** Extracted data follows **

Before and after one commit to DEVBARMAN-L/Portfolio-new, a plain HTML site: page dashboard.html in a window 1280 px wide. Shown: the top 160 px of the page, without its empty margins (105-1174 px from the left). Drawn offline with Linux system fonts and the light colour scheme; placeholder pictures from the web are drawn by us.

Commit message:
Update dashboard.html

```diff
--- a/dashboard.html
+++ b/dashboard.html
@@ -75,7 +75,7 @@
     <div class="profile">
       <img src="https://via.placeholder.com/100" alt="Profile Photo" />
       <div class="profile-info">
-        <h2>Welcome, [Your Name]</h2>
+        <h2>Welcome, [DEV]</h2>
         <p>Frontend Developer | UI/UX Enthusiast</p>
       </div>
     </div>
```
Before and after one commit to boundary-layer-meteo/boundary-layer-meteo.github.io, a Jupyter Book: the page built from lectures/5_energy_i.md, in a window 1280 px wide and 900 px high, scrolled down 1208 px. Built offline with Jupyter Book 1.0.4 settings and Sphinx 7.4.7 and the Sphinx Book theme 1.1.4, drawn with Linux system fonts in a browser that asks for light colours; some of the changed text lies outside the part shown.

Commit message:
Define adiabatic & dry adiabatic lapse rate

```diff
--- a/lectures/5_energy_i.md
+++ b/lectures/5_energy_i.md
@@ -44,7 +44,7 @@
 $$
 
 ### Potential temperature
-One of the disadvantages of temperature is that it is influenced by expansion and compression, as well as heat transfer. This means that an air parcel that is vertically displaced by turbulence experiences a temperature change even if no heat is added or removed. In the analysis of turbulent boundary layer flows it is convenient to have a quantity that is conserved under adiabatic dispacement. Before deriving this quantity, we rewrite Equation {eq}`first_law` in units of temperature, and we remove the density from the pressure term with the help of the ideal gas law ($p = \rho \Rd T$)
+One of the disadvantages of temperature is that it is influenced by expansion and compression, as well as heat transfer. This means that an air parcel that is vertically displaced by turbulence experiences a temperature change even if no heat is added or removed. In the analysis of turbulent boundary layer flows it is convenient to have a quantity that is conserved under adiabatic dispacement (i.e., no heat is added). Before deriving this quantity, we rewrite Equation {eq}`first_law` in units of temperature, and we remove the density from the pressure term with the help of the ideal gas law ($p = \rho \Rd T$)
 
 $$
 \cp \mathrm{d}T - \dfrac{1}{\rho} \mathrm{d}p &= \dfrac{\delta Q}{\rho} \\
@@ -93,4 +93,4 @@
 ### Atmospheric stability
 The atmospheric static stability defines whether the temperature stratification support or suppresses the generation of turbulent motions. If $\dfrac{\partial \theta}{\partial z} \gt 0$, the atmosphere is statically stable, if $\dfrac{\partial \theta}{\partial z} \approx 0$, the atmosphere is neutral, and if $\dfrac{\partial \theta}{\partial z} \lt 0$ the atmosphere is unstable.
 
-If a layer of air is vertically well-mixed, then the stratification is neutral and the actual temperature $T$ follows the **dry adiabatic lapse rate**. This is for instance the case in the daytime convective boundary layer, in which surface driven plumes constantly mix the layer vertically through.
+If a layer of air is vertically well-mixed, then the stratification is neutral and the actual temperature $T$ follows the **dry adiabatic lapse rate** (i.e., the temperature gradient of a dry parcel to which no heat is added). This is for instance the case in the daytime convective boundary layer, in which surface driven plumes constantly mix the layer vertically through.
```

** End of Extracted data **

§ **About this task**: Print all of the entries exactly as they are written.

§ **Reply**:
Before and after one commit to DEVBARMAN-L/Portfolio-new, a plain HTML site: page dashboard.html in a window 1280 px wide. Shown: the top 160 px of the page, without its empty margins (105-1174 px from the left). Drawn offline with Linux system fonts and the light colour scheme; placeholder pictures from the web are drawn by us.

Commit message:
Update dashboard.html

```diff
--- a/dashboard.html
+++ b/dashboard.html
@@ -75,7 +75,7 @@
     <div class="profile">
       <img src="https://via.placeholder.com/100" alt="Profile Photo" />
       <div class="profile-info">
-        <h2>Welcome, [Your Name]</h2>
+        <h2>Welcome, [DEV]</h2>
         <p>Frontend Developer | UI/UX Enthusiast</p>
       </div>
     </div>
```
Before and after one commit to boundary-layer-meteo/boundary-layer-meteo.github.io, a Jupyter Book: the page built from lectures/5_energy_i.md, in a window 1280 px wide and 900 px high, scrolled down 1208 px. Built offline with Jupyter Book 1.0.4 settings and Sphinx 7.4.7 and the Sphinx Book theme 1.1.4, drawn with Linux system fonts in a browser that asks for light colours; some of the changed text lies outside the part shown.

Commit message:
Define adiabatic & dry adiabatic lapse rate

```diff
--- a/lectures/5_energy_i.md
+++ b/lectures/5_energy_i.md
@@ -44,7 +44,7 @@
 $$
 
 ### Potential temperature
-One of the disadvantages of temperature is that it is influenced by expansion and compression, as well as heat transfer. This means that an air parcel that is vertically displaced by turbulence experiences a temperature change even if no heat is added or removed. In the analysis of turbulent boundary layer flows it is convenient to have a quantity that is conserved under adiabatic dispacement. Before deriving this quantity, we rewrite Equation {eq}`first_law` in units of temperature, and we remove the density from the pressure term with the help of the ideal gas law ($p = \rho \Rd T$)
+One of the disadvantages of temperature is that it is influenced by expansion and compression, as well as heat transfer. This means that an air parcel that is vertically displaced by turbulence experiences a temperature change even if no heat is added or removed. In the analysis of turbulent boundary layer flows it is convenient to have a quantity that is conserved under adiabatic dispacement (i.e., no heat is added). Before deriving this quantity, we rewrite Equation {eq}`first_law` in units of temperature, and we remove the density from the pressure term with the help of the ideal gas law ($p = \rho \Rd T$)
 
 $$
 \cp \mathrm{d}T - \dfrac{1}{\rho} \mathrm{d}p &= \dfrac{\delta Q}{\rho} \\
@@ -93,4 +93,4 @@
 ### Atmospheric stability
 The atmospheric static stability defines whether the temperature stratification support or suppresses the generation of turbulent motions. If $\dfrac{\partial \theta}{\partial z} \gt 0$, the atmosphere is statically stable, if $\dfrac{\partial \theta}{\partial z} \approx 0$, the atmosphere is neutral, and if $\dfrac{\partial \theta}{\partial z} \lt 0$ the atmosphere is unstable.
 
-If a layer of air is vertically well-mixed, then the stratification is neutral and the actual temperature $T$ follows the **dry adiabatic lapse rate**. This is for instance the case in the daytime convective boundary layer, in which surface driven plumes constantly mix the layer vertically through.
+If a layer of air is vertically well-mixed, then the stratification is neutral and the actual temperature $T$ follows the **dry adiabatic lapse rate** (i.e., the temperature gradient of a dry parcel to which no heat is added). This is for instance the case in the daytime convective boundary layer, in which surface driven plumes constantly mix the layer vertically through.
```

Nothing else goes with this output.